Oyster restoration effort helps to clean up Sound
By Leslie Brown
June 27 2007
A handful of Island volunteers, from 3-year-old old Zander Knodt to 77-year-old Harry Kirschner, gave a hand Saturday to a small population of the region’s once-abundant Olympia oyster.
And in so doing, organizers of a Puget Sound-wide effort to restore these native filter feeders said, they also gave a boost to Vashon’s ailing marine environment.
Betsy Peabody, director of the Puget Sound Restoration Fund, smiled at the 20 volunteers on the shores of Raab’s Lagoon as they paused from their arduous work of laying oyster shell on the beach. Not only were they making a difference for these small native oysters, she told them; they were also helping to restore a complex marine ecosystem, working to reintroduce an animal that does something mighty important in Quartermaster Harbor: clean the water.
Oysters are filter feeders, taking in huge amounts of nutrient-laden waters and in the process extracting not only the phytoplankton they live on but also pollutants and pathogens. In other words, they clean things up a bit, Peabody said.
“And Lord knows we need a little help from our filter feeder friends,” she told the group. “This little oyster doesn’t look like much. But boy, it can pack a wallop.”
Olympia oysters, Washington’s only native oyster, were once found by the millions in the coves, inlets and other protected tidelands of the Puget Sound. Salty and delicate, they were heavily harvested during the 1850s and 1860s, launching the start of the Northwest’s booming shellfish industry.

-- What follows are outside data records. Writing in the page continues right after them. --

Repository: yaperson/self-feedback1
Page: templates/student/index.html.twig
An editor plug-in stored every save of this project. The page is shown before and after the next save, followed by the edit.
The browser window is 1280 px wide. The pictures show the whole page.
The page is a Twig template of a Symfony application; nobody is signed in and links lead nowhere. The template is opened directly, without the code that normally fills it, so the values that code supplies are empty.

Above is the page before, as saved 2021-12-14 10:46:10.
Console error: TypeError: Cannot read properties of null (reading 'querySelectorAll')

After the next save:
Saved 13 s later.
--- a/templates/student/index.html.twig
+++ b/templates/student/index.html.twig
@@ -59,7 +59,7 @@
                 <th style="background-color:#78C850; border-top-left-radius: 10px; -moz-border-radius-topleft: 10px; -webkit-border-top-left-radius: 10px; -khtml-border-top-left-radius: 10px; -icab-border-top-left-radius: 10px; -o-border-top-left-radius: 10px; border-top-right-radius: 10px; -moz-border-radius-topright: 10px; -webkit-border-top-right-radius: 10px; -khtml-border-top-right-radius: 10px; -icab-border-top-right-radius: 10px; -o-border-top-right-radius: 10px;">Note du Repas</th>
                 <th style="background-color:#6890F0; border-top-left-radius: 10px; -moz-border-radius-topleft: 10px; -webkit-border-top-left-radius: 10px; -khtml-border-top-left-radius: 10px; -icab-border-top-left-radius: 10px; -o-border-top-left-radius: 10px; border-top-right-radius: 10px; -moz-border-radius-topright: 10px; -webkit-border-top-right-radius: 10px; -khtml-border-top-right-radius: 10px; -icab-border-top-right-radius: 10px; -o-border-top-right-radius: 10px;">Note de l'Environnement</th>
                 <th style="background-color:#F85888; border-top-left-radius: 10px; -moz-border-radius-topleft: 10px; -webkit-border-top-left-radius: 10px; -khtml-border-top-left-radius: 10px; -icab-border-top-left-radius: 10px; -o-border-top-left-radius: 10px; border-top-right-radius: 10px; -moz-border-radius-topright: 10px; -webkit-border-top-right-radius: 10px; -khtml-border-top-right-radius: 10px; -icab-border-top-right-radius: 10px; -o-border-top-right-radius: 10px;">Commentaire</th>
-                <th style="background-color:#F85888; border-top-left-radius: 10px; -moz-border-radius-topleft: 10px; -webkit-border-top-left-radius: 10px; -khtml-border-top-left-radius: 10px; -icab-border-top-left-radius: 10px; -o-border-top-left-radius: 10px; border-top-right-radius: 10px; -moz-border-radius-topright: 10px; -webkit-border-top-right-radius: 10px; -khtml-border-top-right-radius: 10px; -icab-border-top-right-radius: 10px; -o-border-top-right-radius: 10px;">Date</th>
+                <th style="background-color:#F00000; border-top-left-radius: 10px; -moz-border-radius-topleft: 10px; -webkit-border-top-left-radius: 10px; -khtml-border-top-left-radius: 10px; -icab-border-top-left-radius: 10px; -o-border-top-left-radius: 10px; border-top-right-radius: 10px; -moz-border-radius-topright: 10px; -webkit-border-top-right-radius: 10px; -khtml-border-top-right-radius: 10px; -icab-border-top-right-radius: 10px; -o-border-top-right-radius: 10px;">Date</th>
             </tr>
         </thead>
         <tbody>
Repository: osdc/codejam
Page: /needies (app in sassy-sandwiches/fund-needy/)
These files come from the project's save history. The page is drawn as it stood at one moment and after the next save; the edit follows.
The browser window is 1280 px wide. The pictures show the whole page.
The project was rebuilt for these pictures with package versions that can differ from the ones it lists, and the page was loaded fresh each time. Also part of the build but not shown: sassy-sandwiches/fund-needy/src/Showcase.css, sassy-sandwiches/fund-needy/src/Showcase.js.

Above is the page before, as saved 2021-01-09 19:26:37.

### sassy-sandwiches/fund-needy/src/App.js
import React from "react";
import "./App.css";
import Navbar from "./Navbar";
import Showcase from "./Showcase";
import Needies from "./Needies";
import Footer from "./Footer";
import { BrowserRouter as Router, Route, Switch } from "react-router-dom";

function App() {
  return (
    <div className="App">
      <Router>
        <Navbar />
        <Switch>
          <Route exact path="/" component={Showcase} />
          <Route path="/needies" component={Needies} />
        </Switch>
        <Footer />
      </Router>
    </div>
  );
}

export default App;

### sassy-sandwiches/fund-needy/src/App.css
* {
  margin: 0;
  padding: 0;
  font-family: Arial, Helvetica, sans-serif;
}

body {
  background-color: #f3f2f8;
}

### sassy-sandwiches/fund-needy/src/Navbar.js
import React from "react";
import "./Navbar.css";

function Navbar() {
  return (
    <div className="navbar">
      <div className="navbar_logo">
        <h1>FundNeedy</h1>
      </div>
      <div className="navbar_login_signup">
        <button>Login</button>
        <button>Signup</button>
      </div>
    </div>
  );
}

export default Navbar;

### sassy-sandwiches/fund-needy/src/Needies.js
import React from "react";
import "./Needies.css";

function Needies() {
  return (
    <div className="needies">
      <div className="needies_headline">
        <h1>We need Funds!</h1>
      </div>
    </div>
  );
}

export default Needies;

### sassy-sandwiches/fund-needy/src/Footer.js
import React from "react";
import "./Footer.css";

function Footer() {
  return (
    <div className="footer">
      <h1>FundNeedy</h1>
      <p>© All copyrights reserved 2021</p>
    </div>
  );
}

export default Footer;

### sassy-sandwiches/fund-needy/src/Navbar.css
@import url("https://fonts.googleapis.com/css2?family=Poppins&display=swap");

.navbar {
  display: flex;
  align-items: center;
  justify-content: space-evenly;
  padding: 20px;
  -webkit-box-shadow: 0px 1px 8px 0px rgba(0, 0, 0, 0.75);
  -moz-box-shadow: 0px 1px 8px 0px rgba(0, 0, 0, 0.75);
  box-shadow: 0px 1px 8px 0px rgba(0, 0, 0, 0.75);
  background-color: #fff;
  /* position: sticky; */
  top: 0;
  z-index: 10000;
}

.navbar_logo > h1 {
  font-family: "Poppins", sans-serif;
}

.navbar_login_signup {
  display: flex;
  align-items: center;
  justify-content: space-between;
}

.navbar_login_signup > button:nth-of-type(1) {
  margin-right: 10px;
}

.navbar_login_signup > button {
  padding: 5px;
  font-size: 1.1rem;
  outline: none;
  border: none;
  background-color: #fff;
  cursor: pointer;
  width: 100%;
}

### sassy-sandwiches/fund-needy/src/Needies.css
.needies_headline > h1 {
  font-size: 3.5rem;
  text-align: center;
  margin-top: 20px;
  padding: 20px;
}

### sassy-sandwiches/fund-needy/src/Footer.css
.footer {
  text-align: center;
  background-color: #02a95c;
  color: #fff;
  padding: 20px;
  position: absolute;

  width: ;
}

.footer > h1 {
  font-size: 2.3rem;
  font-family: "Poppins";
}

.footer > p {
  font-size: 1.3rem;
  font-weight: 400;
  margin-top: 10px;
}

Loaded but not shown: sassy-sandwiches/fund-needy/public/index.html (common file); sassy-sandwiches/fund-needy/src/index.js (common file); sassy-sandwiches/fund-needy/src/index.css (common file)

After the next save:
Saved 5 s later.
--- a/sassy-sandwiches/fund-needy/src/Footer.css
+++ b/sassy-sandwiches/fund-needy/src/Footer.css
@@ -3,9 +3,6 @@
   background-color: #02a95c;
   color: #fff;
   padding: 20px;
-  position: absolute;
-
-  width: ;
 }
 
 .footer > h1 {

But those heavy harvests as well as pollution from the lumber mills that also dotted the region’s coves and inlets took a toll on these small, slow-growing oysters.With their numbers faltering, oystermen began importing the larger and faster-growing Pacific oysters, further displacing the struggling native.
Today, Olympia oysters are hanging on by a thread, marine ecologists say. And as a result, several groups, from the Puget Sound Restoration Fund to The Nature Conservancy, are working to restore them throughout the region. Peabody’s group, whose sole mission is the restoration of the Olympia oyster, is currently working in conjunction with the Puget Soundkeepers Alliance and a couple of other groups at five sites in Puget Sound, hoping to rebuild the marine environment and further connect people to the richness of the region’s natural fauna along the way, Peabody said.
“Clearly, this is about more than an oyster. It’s about an ecosystem. It’s about people’s connection to the ecosystem. Shellfish play a critical role in maintaining the health of estuaries around the world. … Their impact is much greater than their size would lead one to believe,” she said.
The Puget Sound Restoration Fund, with support from King County, the state Department of Fish and Wildlife, Brown’s Carwash and the Suquamish and Puyallup Indian tribes, has been working to restore Olympia oyster in Quartermaster Harbor for two years.
Earlier this year, in the course of conducting some habitat surveys, a crew ventured into Raab’s Lagoon, a small, manmade inlet just south of Portage, and found one Olympia oyster attached to a rock. They did further surveys, Peabody said, and realized there was a small remnant population of native oysters, a discovery, she said, that made sense. Raab’s Lagoon is sheltered, with few predators, relatively warm water and limited tidal action.
“It was a wonderful discovery,” Peabody said.
But the crew also knew these oysters were in trouble without a little human intervention, as they lacked one very important ingredient to oyster survival: what Peabody calls a substrate or, in other words, a place for the oyster larvae to set and grow.
So on Saturday, 20 volunteers gathered at Annie Roberts’ home on the shores of Raab’s Lagoon and created a substrate.
They lugged 150 skin-biting bags of Pacific oyster shell down a steep trail to the shore, piling them up between wood stakes that marked the plots Peabody and others will return to over time to see if the effort is working. Once the bags were all in place, volunteers slit them open, stepped a few feet into the water and shook the shells out, performing what looked like an odd, ritualistic water dance.
Three-year-old Zander threw the occasional dropped shell into the water. One volunteer lost a sandal in the muck. A heron fished not far away, and kingfishers flew overhead, calling raucously as they passed by.
“I like this type of thing,” Kirschner said, when asked what brought him out to lug bags of oyster shell. “I like stuff that was here, and I want to help to bring it back.”
Adrienne Edmonson, Zander’s mother, said she, too, found the idea of this little volunteer effort interesting.
“There’s something to exposing kids to things like this when they’re young,” she added, “and experiencing things first-hand.”
Peabody said a crew will return to Raab’s Lagoon this August to see if any oyster larvae settled on the shell. Once the seed is set, it’s called spat, she said.
What would success look like?
“Any spat survival would be good,” she said.